[Opening DATASET RECORDS section]
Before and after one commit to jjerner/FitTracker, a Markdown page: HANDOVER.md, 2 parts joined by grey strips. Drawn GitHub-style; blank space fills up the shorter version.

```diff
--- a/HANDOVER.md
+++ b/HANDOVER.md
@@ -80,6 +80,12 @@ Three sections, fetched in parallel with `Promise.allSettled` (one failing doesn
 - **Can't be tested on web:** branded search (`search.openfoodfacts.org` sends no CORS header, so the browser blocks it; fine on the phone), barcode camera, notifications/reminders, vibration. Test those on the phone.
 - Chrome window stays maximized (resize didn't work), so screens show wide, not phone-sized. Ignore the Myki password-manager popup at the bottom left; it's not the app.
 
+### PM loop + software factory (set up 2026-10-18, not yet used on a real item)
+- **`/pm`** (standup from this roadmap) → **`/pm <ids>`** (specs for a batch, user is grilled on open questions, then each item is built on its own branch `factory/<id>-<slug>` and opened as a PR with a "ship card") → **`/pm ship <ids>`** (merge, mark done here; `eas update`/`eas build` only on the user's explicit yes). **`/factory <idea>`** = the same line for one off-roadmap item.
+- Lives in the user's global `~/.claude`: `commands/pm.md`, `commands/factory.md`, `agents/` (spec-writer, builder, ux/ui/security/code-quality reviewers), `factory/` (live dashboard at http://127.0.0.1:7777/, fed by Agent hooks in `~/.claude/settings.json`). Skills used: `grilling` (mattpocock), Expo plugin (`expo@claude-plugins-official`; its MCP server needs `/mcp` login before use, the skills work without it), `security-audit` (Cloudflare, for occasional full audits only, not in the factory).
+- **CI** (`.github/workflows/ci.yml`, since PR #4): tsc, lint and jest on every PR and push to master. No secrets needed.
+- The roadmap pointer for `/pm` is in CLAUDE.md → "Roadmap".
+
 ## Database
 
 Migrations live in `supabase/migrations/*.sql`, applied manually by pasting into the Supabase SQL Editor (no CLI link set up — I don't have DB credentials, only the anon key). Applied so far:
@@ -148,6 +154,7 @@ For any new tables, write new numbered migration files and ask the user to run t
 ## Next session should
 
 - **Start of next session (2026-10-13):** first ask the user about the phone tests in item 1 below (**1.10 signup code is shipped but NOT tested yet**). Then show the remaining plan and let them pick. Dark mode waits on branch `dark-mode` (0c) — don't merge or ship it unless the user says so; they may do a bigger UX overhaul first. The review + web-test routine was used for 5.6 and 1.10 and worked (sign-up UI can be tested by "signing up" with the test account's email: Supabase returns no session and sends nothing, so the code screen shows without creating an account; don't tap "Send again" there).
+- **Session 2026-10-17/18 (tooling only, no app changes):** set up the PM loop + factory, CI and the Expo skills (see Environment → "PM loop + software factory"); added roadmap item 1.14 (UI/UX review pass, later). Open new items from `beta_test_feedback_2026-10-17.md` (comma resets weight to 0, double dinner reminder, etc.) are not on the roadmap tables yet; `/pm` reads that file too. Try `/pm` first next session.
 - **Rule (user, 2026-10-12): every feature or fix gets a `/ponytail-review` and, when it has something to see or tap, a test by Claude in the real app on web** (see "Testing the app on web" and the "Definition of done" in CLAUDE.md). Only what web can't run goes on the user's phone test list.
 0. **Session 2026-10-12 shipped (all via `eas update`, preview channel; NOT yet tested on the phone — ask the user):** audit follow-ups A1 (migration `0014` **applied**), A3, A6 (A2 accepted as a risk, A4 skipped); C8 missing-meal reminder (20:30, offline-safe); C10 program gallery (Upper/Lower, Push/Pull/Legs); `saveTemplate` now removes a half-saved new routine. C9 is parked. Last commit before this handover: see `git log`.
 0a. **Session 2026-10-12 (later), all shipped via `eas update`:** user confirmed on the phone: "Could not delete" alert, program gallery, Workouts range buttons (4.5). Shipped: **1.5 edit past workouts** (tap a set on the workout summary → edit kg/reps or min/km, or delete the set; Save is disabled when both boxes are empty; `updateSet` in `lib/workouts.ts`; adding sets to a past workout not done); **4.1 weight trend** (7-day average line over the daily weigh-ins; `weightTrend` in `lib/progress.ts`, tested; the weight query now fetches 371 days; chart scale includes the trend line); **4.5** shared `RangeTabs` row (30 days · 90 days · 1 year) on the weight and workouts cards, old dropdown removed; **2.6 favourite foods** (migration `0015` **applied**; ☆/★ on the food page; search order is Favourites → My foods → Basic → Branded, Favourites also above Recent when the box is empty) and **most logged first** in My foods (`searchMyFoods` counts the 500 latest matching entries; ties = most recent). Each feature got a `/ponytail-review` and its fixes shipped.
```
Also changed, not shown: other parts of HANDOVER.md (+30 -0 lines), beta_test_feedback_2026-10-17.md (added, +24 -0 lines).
[Closing DATASET RECORDS section]
- _DIRECTIONS FOR THIS TASK_:
A faithful, complete copy of the entries above is required.

- _RESULT OF THE TASK_:
Before and after one commit to jjerner/FitTracker, a Markdown page: HANDOVER.md, 2 parts joined by grey strips. Drawn GitHub-style; blank space fills up the shorter version.

```diff
--- a/HANDOVER.md
+++ b/HANDOVER.md
@@ -80,6 +80,12 @@ Three sections, fetched in parallel with `Promise.allSettled` (one failing doesn
 - **Can't be tested on web:** branded search (`search.openfoodfacts.org` sends no CORS header, so the browser blocks it; fine on the phone), barcode camera, notifications/reminders, vibration. Test those on the phone.
 - Chrome window stays maximized (resize didn't work), so screens show wide, not phone-sized. Ignore the Myki password-manager popup at the bottom left; it's not the app.
 
+### PM loop + software factory (set up 2026-10-18, not yet used on a real item)
+- **`/pm`** (standup from this roadmap) → **`/pm <ids>`** (specs for a batch, user is grilled on open questions, then each item is built on its own branch `factory/<id>-<slug>` and opened as a PR with a "ship card") → **`/pm ship <ids>`** (merge, mark done here; `eas update`/`eas build` only on the user's explicit yes). **`/factory <idea>`** = the same line for one off-roadmap item.
+- Lives in the user's global `~/.claude`: `commands/pm.md`, `commands/factory.md`, `agents/` (spec-writer, builder, ux/ui/security/code-quality reviewers), `factory/` (live dashboard at http://127.0.0.1:7777/, fed by Agent hooks in `~/.claude/settings.json`). Skills used: `grilling` (mattpocock), Expo plugin (`expo@claude-plugins-official`; its MCP server needs `/mcp` login before use, the skills work without it), `security-audit` (Cloudflare, for occasional full audits only, not in the factory).
+- **CI** (`.github/workflows/ci.yml`, since PR #4): tsc, lint and jest on every PR and push to master. No secrets needed.
+- The roadmap pointer for `/pm` is in CLAUDE.md → "Roadmap".
+
 ## Database
 
 Migrations live in `supabase/migrations/*.sql`, applied manually by pasting into the Supabase SQL Editor (no CLI link set up — I don't have DB credentials, only the anon key). Applied so far:
@@ -148,6 +154,7 @@ For any new tables, write new numbered migration files and ask the user to run t
 ## Next session should
 
 - **Start of next session (2026-10-13):** first ask the user about the phone tests in item 1 below (**1.10 signup code is shipped but NOT tested yet**). Then show the remaining plan and let them pick. Dark mode waits on branch `dark-mode` (0c) — don't merge or ship it unless the user says so; they may do a bigger UX overhaul first. The review + web-test routine was used for 5.6 and 1.10 and worked (sign-up UI can be tested by "signing up" with the test account's email: Supabase returns no session and sends nothing, so the code screen shows without creating an account; don't tap "Send again" there).
+- **Session 2026-10-17/18 (tooling only, no app changes):** set up the PM loop + factory, CI and the Expo skills (see Environment → "PM loop + software factory"); added roadmap item 1.14 (UI/UX review pass, later). Open new items from `beta_test_feedback_2026-10-17.md` (comma resets weight to 0, double dinner reminder, etc.) are not on the roadmap tables yet; `/pm` reads that file too. Try `/pm` first next session.
 - **Rule (user, 2026-10-12): every feature or fix gets a `/ponytail-review` and, when it has something to see or tap, a test by Claude in the real app on web** (see "Testing the app on web" and the "Definition of done" in CLAUDE.md). Only what web can't run goes on the user's phone test list.
 0. **Session 2026-10-12 shipped (all via `eas update`, preview channel; NOT yet tested on the phone — ask the user):** audit follow-ups A1 (migration `0014` **applied**), A3, A6 (A2 accepted as a risk, A4 skipped); C8 missing-meal reminder (20:30, offline-safe); C10 program gallery (Upper/Lower, Push/Pull/Legs); `saveTemplate` now removes a half-saved new routine. C9 is parked. Last commit before this handover: see `git log`.
 0a. **Session 2026-10-12 (later), all shipped via `eas update`:** user confirmed on the phone: "Could not delete" alert, program gallery, Workouts range buttons (4.5). Shipped: **1.5 edit past workouts** (tap a set on the workout summary → edit kg/reps or min/km, or delete the set; Save is disabled when both boxes are empty; `updateSet` in `lib/workouts.ts`; adding sets to a past workout not done); **4.1 weight trend** (7-day average line over the daily weigh-ins; `weightTrend` in `lib/progress.ts`, tested; the weight query now fetches 371 days; chart scale includes the trend line); **4.5** shared `RangeTabs` row (30 days · 90 days · 1 year) on the weight and workouts cards, old dropdown removed; **2.6 favourite foods** (migration `0015` **applied**; ☆/★ on the food page; search order is Favourites → My foods → Basic → Branded, Favourites also above Recent when the box is empty) and **most logged first** in My foods (`searchMyFoods` counts the 500 latest matching entries; ties = most recent). Each feature got a `/ponytail-review` and its fixes shipped.
```
Also changed, not shown: other parts of HANDOVER.md (+30 -0 lines), beta_test_feedback_2026-10-17.md (added, +24 -0 lines).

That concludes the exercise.